How can New Mexico’s economy continue to grow? How do you retain talent here in the state and how do you bring those back who left?
A panel of local experts sought to answer those questions Monday at an event held at the Marriott Albuquerque in Uptown by NAIOP New Mexico, a commercial real estate organization. The event came as the state still battles a relatively low labor force participation rate and as out-of-state businesses continue to expand locally.
“I think the onus is on all of us, really. We’ve got to open our doors and I think we’re really good at that as a small state,” said David Silverman, a qualifying broker with Geltmore.
Opening those doors means looking at transferable skill sets, said Albuquerque Regional Economic Alliance VP of Economic Competitiveness Chad Matheson. That, in itself, is of value to expanding businesses.
But skilling up the workforce from a young age is also vital to the growth of the local economy. That means strong private-public partnerships between local schools — especially universities — and private businesses are likely to show students the career opportunities available in the state, panelists said.

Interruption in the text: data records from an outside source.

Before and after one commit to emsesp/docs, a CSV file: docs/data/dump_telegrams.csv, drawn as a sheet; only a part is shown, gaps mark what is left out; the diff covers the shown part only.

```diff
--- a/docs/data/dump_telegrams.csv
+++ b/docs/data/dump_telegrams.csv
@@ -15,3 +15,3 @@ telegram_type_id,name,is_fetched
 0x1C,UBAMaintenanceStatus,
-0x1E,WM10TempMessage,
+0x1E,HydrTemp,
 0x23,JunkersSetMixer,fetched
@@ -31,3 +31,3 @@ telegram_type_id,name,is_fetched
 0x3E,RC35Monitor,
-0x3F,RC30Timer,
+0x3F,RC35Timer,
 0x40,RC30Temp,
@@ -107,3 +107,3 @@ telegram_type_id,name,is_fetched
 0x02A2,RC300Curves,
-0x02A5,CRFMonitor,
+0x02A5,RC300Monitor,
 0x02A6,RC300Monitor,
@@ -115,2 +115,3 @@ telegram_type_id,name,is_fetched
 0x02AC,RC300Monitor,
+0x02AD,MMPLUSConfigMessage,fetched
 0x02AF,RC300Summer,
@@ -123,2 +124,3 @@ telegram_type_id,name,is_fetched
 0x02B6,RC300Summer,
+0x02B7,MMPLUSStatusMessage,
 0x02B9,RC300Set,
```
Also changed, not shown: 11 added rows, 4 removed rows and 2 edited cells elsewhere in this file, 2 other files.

New Mexico Tourism Department Cabinet Secretary Jen Schroer, a panelist at the event, said there has been some success with collaboration of hospitality businesses and educational institutions in Santa Fe with a recent pilot program that matched students with hotel jobs for college credit.
Schroer said the partnership was beneficial for both the students, who got hands-on experience in the hospitality industry and received college credit through Santa Fe Community College, and for the private businesses who were having issues with staffing coming out of the COVID-19 pandemic.
“They’re educating our young adults, but I think they have a deep responsibility to our industry and our businesses here in the state,” Schroer said of the role educational institutions play in the strength of the local workforce. Schroer said the state is currently in the process of creating a platform to track where high school and college graduates are leaving to — and possibly using it as a tool to recruit them back.
But New Mexico has long had educated workers leave the state for better opportunities, and panelists said it is in the state’s best interest to bring those people back. Panelists acknowledged there are benefits to some workers leaving; in some cases, those people gain experience and later bring it back to New Mexico.
Experience has made its way to the state recently, as New Mexico saw more than 10,000 educated workers immigrate in the last couple years, according to a recent analysis of federal data by management software company Harrington Group International.
While expanding businesses are more focused on a business-friendly environment — government incentives, a ready and able workforce and a strong housing supply for employees — there are other things like quality of life that matter to people who are thinking about staying or coming to New Mexico for work.
“One, the quality of life; the quality of housing, the diversity of housing,” Matheson said. “But also, what can you do (here)? How can you have fun?”